11/19/2013 12:19 EST | Updated 01/23/2014 06:58 EST

Don't Let An Oil Pipeline Destroy This Global Treasure

What would Canadians do if the Great Barrier Reef was at risk of being destroyed? Or if the Amazon was on the brink of annihilation? We would do what we -- and citizens across the world -- have done. We would stand together and say "no."

Right now a global treasure, the Great Bear, is at risk in Canada's own backyard. You can help. And it is as simple as standing up and saying you care.

The Great Bear region is the destination of Enbridge's proposed Northern Gateway oil pipeline. A project that would transport 525 thousand barrels of diluted bitumen everyday from Alberta's oil sands over forest and river. That would bring 220 super oil tankers into the Great Bear Sea every year. A project that would virtually guarantee an oil spill.

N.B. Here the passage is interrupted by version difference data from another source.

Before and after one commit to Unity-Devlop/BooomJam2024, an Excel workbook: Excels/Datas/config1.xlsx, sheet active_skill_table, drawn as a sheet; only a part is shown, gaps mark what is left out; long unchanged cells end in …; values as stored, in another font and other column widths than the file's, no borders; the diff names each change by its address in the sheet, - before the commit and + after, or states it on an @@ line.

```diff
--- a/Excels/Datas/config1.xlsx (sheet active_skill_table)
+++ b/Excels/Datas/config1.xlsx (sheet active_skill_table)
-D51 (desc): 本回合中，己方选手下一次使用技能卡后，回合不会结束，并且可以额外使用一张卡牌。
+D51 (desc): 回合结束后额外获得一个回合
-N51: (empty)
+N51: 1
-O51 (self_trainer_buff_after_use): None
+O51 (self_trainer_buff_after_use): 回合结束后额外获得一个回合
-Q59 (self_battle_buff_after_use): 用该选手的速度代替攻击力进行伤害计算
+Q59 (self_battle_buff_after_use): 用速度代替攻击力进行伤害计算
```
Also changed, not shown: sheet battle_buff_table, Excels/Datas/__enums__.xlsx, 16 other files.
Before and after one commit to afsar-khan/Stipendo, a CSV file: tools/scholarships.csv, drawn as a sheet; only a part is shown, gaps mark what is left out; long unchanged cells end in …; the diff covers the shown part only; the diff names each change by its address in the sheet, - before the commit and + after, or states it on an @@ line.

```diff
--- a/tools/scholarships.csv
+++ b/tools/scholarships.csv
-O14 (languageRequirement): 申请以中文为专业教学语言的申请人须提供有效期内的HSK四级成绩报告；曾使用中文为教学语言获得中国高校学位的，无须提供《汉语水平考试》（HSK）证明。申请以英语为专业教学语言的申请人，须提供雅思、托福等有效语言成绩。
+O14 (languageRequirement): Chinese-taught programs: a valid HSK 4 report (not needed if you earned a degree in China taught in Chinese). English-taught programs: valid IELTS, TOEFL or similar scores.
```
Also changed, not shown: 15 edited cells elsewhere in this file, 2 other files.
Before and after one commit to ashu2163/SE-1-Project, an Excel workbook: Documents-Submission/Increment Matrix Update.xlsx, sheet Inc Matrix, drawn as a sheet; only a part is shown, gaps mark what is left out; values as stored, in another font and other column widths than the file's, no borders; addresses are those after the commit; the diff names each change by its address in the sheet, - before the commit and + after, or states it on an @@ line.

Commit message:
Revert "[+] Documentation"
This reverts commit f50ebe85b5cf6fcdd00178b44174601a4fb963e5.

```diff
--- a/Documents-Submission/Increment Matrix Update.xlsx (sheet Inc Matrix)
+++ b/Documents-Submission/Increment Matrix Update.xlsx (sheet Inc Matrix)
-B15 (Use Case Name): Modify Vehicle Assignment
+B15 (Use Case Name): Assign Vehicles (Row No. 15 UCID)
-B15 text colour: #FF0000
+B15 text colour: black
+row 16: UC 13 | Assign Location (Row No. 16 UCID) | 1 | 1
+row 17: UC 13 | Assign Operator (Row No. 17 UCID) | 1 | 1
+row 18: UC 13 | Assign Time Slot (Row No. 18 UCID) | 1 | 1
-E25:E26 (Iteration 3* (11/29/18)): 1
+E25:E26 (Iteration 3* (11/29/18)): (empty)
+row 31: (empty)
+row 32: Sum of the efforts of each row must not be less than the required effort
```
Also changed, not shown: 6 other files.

There is no other place on Earth like the Great Bear region of British Columbia. It is home to one of the world's last intact coastal temperate rainforests. It's crossed by the planet's last large clusters of wild salmon rivers. Unique animals -- spirit bears, Pacific coastal wolves -- live here and nowhere else. Its forests are habitat for Canada's dwindling grizzlies. Its seas are a refuge for threatened whales.

Coastal First Nations have spent a decade building an economy here that is underpinned by the health of its lands and waters. It supports 30,000 full-time jobs and diverse communities who call this place home. And it's one of world's best examples of a sustainable regional economy. This is no place for an oil pipeline or tankers.

Here are the facts:

• The Great Bear Sea is ranked one of the world's most treacherous waters by Environment Canada. Its unpredictable weather and massive swells make it an infamously dangerous sea way.

• A recent study commissioned by the province of British Columbia found that if there was an oil spill in this region, only 3 to 4 per cent of it could be cleaned up within 5 days.

• Despite the Canadian government's claim that it can build a "world class" oil spill prevention and recovery strategy, there is no adequate technology to recover diluted bitumen -- which is much heavier than oil -- in the Great Bear's remote waters. Further, the "world class" standard of oil spill recovery is only 15 per cent, far from what most of us would consider reasonable or safe.

An oil spill here would be disastrous. It would destroy an irreplaceable ecosystem and the lives of the people who depend on it. You can help by adding your name to a growing list of Canadians who care.

We've seen it before. As close to home as Alaska, where the Exxon Valdez oil tanker spill devastated wildlife, communities and cost a generation its livelihoods. As close to home as Michigan, where an Enbridge pipeline leaked 800 thousand barrels of diluted bitumen into the Kalamazoo River. It is still being cleaned up, three years later.

We can stop it from happening here, in the Great Bear.

In a few weeks time, the Joint Review Panel will make its recommendation to the Canadian government about whether to proceed with Enbridge's proposed Northern Gateway oil pipeline or not.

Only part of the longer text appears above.